Mesclun: Greens that mix it all up

WHAT'S COOKING?

August 11, 1993|By Rita Calvert | Rita Calvert,Contributing Writer

In recent years I've seen mesclun appearing more and more on restaurant menus. What is it?

Mesclun is a mixture of baby lettuces and fragile young greens, which are sometimes mixed with fresh herb leaves and edible flowers. Originating in France, it combines flavors ranging from mildly sweet to peppery and somewhat bitter.

Q: Why do some recipes call for unsalted butter when salt is also listed as an ingredient? Why not just use salted butter?
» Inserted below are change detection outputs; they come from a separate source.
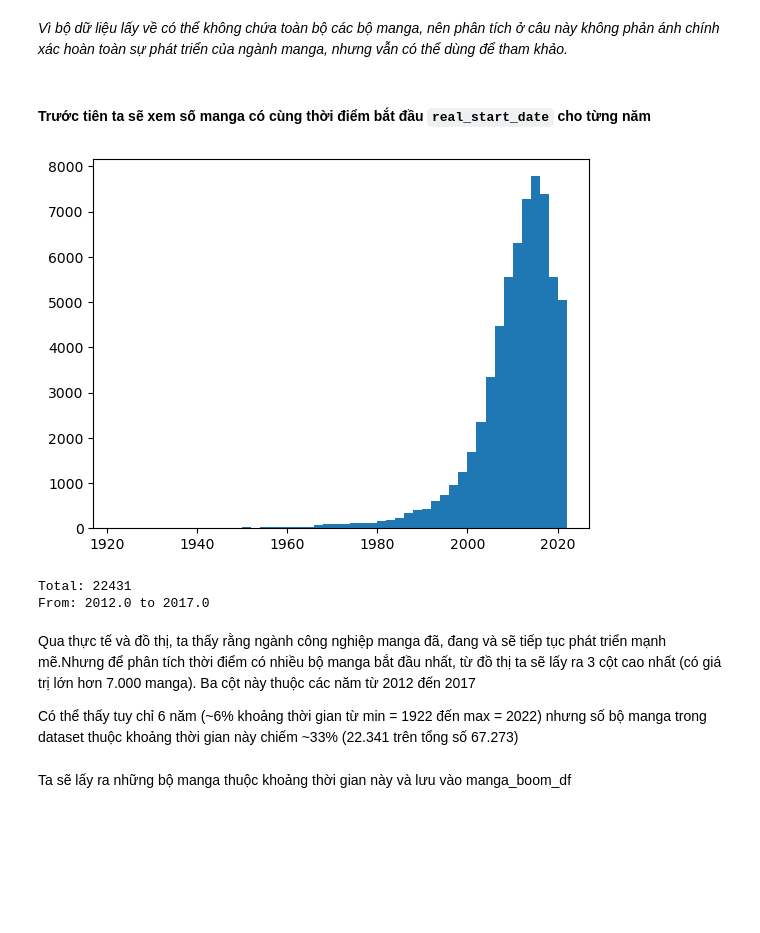
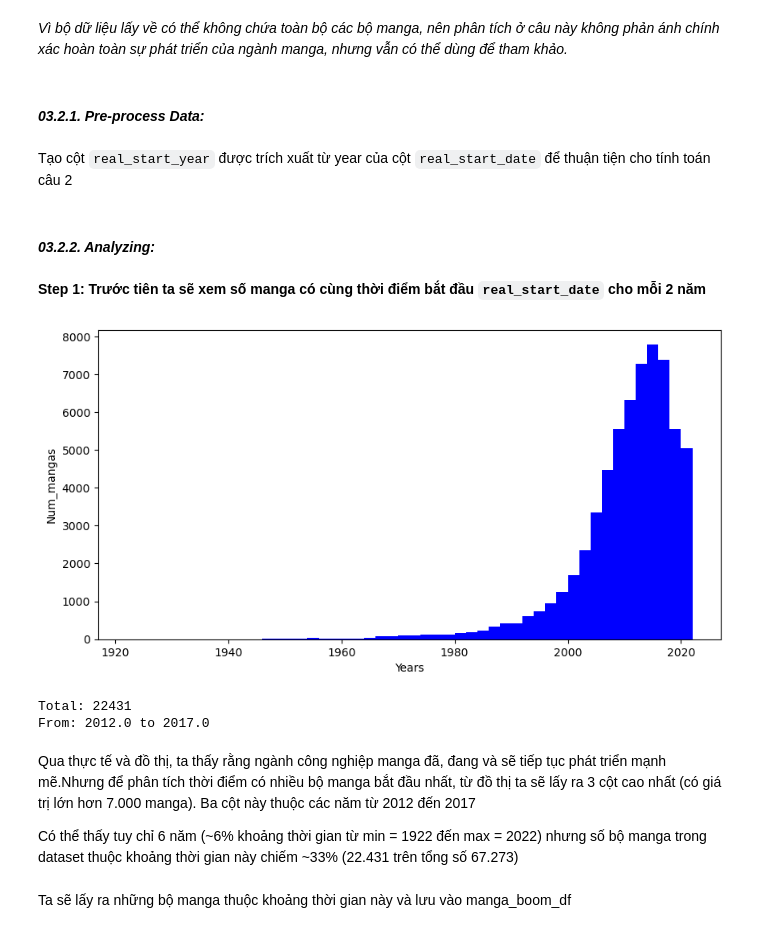
Before and after one commit to lengoctuong/Prj-Manga-Dataset_Programming4DS, a Jupyter notebook: 03_Asking-Questions-and-Analyzing.ipynb, the cells around one changed output. Saved outputs shown, nothing was run; the diff lists cells and outputs as text; code cells hidden in the pictures; blank space fills up the shorter version.

```diff
--- a/03_Asking-Questions-and-Analyzing.ipynb
+++ b/03_Asking-Questions-and-Analyzing.ipynb
@@ -388,11 +388,21 @@ manga_df.to_csv('./Data/new_manga.csv', index=False)
 ### **_03.2. Câu hỏi 02: Thởi điểm bùng nổ manga_**
 # %% [markdown]
 _Vì bộ dữ liệu lấy về có thể không chứa toàn bộ các bộ manga, nên phân tích ở câu này không phản ánh chính xác hoàn toàn sự phát triển của ngành manga, nhưng vẫn có thể dùng để tham khảo._
+# %% [markdown]
+#### **_03.2.1. Pre-process Data:_**
+# %% [markdown]
+Tạo cột `real_start_year` được trích xuất từ year của cột `real_start_date` để thuận tiện cho tính toán câu 2
+# %%
+manga_df['real_start_year'] = pd.DatetimeIndex(manga_df['real_start_date']).year
+# %% [markdown]
+#### **_03.2.2. Analyzing:_**
 # %% [markdown]
-#### Trước tiên ta sẽ xem số manga có cùng thời điểm bắt đầu `real_start_date` cho từng năm
+**Step 1: Trước tiên ta sẽ xem số manga có cùng thời điểm bắt đầu `real_start_date` cho mỗi 2 năm**
 # %%
-year_fig, year_ax = plt.subplots()
-year_hist = year_ax.hist(pd.DatetimeIndex(manga_df['real_start_date']).year, bins=50)
+num_manga_fig, num_manga_ax = plt.subplots(figsize=(10, 5))
+num_manga_ax.set_xlabel('Years')
+num_manga_ax.set_ylabel('Num_mangas')
+num_manga_hist = num_manga_ax.hist(manga_df['real_start_year'], bins=50, color='b')
 # %% [output]
-[figure, old version]
+[figure, new version]
 # %%
@@ -404,7 +414,7 @@ From: 2012.0 to 2017.0
 # %% [markdown]
 Qua thực tế và đồ thị, ta thấy rằng ngành công nghiệp manga đã, đang và sẽ tiếp tục phát triển mạnh mẽ.Nhưng để phân tích thời điểm có nhiều bộ manga bắt đầu nhất, từ đồ thị ta sẽ lấy ra 3 cột cao nhất (có giá trị lớn hơn 7.000 manga). Ba cột này thuộc các năm từ 2012 đến 2017
 
-Có thể thấy tuy chỉ 6 năm (~6% khoảng thời gian từ min = 1922 đến max = 2022) nhưng số bộ manga trong dataset thuộc khoảng thời gian này chiếm ~33% (22.341 trên tổng số 67.273)
+Có thể thấy tuy chỉ 6 năm (~6% khoảng thời gian từ min = 1922 đến max = 2022) nhưng số bộ manga trong dataset thuộc khoảng thời gian này chiếm ~33% (22.431 trên tổng số 67.273)
 # %% [markdown]
 Ta sẽ lấy ra những bộ manga thuộc khoảng thời gian này và lưu vào manga_boom_df
 # %%
```
Also changed, not shown: parts of 15 cells of this notebook.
Unsalted butter is made from a better quality of cream than the salted version. The salt actually acts as a preservative, and not a flavor enhancer in the butter, and can mask impurities.

Q: I love the flavor of those Greek or Italian olives that contain the pit, but is there any trick for making pitting less tedious?

A simple solution for pitting is to place the olives in a small plastic zipper bag and close. Gently pound the olives with a flat heavy instrument such as a meat pounder. The pits will pop out and can easily be separated from the fruit.

Send your questions to: What's Cooking? c/o Food & Home, The Sun, 501 N. Calvert St., Baltimore, Md. 21278. Although personal replies are not possible, questions of general interest will be answered in this column.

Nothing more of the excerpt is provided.